Finding some answers
Thank the heavenly Lord above for the wonderful gift of.... the internet!
I wasn't much of a net junkie before Bright Eyes' diagnosis, but now it's my first port of call for everything.
It only took a couple of weeks before I realised that Bright Eyes' treatment was going to be something I would have to handle myself.
I decided to do what the doctor had told me, so first off I rang the Autism Association, who were not particularly friendly, nor particularly keen to help me through what I should do next.

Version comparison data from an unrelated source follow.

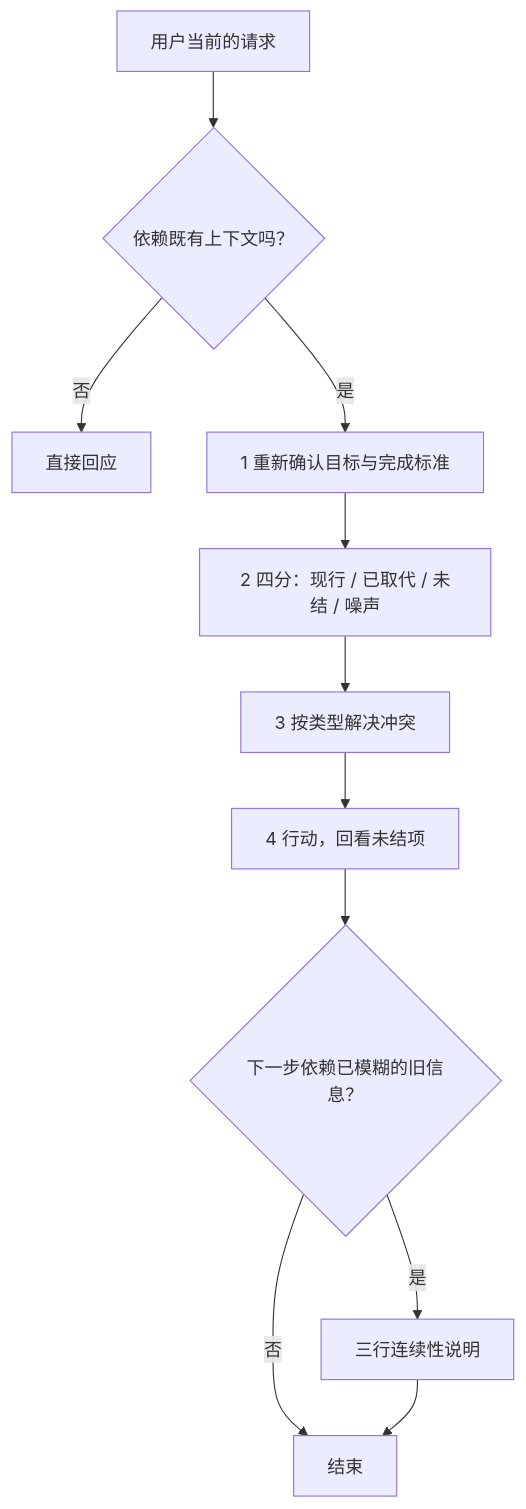
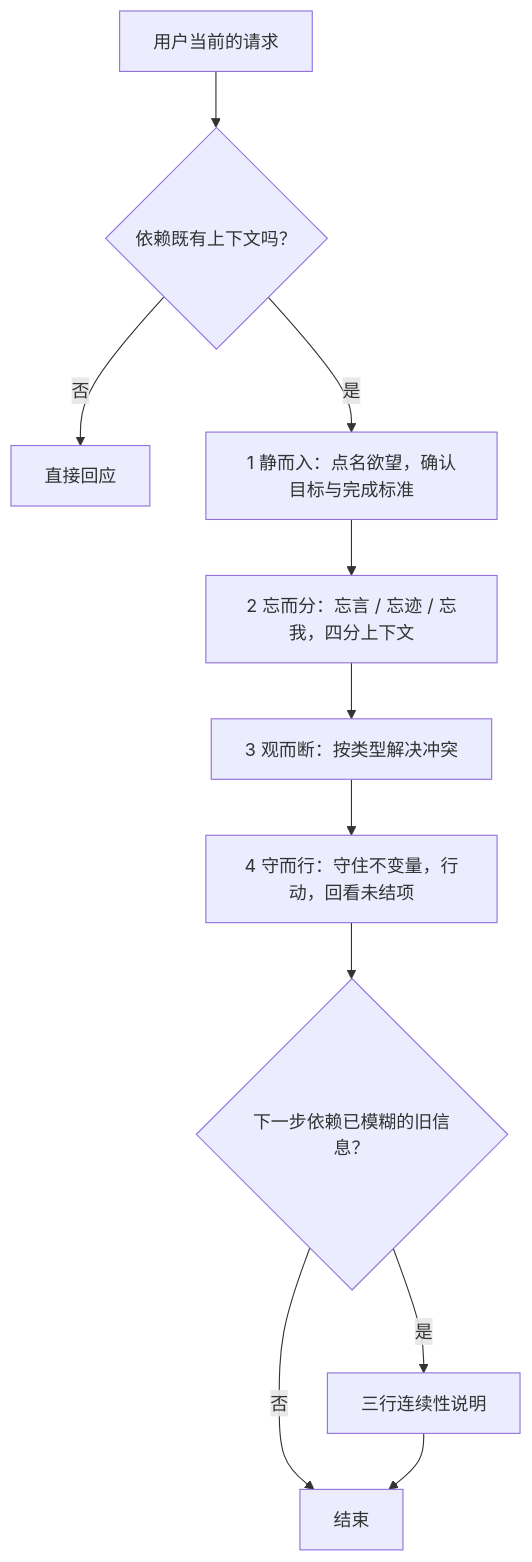
Before and after one commit to phoenixlucky/zuowang-skill: the diagram in README.md, drawn with Mermaid. The commit also changed other lines of this file and 1 other file, not shown here.

````diff
--- a/README.md
+++ b/README.md
@@ -48,13 +93,13 @@
 ```mermaid
 flowchart TD
     A["用户当前的请求"] --> B{"依赖既有上下文吗？"}
     B -- "否" --> C["直接回应"]
-    B -- "是" --> D["1 重新确认目标与完成标准"]
-    D --> E["2 四分：现行 / 已取代 / 未结 / 噪声"]
-    E --> F["3 按类型解决冲突"]
-    F --> G["4 行动，回看未结项"]
+    B -- "是" --> D["1 静而入：点名欲望，确认目标与完成标准"]
+    D --> E["2 忘而分：忘言 / 忘迹 / 忘我，四分上下文"]
+    E --> F["3 观而断：按类型解决冲突"]
+    F --> G["4 守而行：守住不变量，行动，回看未结项"]
     G --> H{"下一步依赖已模糊的旧信息？"}
     H -- "否" --> I["结束"]
     H -- "是" --> J["三行连续性说明"]
     J --> I
 ```
````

After that I went for the speech therapy. We went to some lovely sessions with a very sweet young lady who showed me how to do things like pictures and sign language and choice boards. "Show him a picture of the red t-shirt and the blue t-shirt and let him choose which one he wants," she said. It was too bad that he ran away screaming if presented with a choice. Besides, the thought of taking photographs of everything in his life, laminating and velcro-ing them, getting the right ones out at the right time, and then trying to stop him chewing and bending them just made me exhausted. I decided I'd come back to speech therapy.
In the midst of all of this, I went for a second opinion, on the urging of my father in law. The second paediatrician was a lovely lady who agreed wholeheartedly with the first paediatrician, adding this memorable phrase: "Well, he's got atrocious social skills,"* but, for another $200 or so, no additional advice on what to do to manage him, except to go to a psychologist specialising in ASD.
"He's really good at practical solutions for challenging behaviour," she said.
So with hope in my heart, I drove 75 minutes across the city for a two hour session. This turned out to be him talking at me for three quarters of the time, telling me all about autism and what autistic children typically do. But I had already done the research! I knew all of that. I wanted answers for my particular problems with my child.
His ineffectiveness** was proven to me when I went to leave with Bright Eyes (whom he had briefly looked at for about two minutes, and who then watched videos in his office for the two hours). But Bright Eyes found some steps and wouldn't get off them. He started to scream loudly and refused to come with me. After about 10 minutes of me trying hopelessly to get him to move, with the psychologist looking on, offering no help, I started to sing, "Let's walk together, let's walk together," whereupon Bright Eyes took my hand and came calmly with me to the car.
It was a depressing moment. I realised that I would have to be the one who found the answers and judged the treatments. I would have to go looking for real help that would actually work.
And so I turned to the net, obsessively reading any site I could call up that could give me some hints on the causes and the solutions for autism and ASD.
*I am being a little unfair perhaps... she said plenty more good things, but that comment was indelibly imprinted on my brain! It's true - he showed lots of atrocity in her office, but it's not what a loving, optimistic mother wants to hear unfortunately.
**I should add that this psychologist showed himself to be a man of great principle when he refused to accept my payment for his session because I wrote expressing my dissatisfaction with him.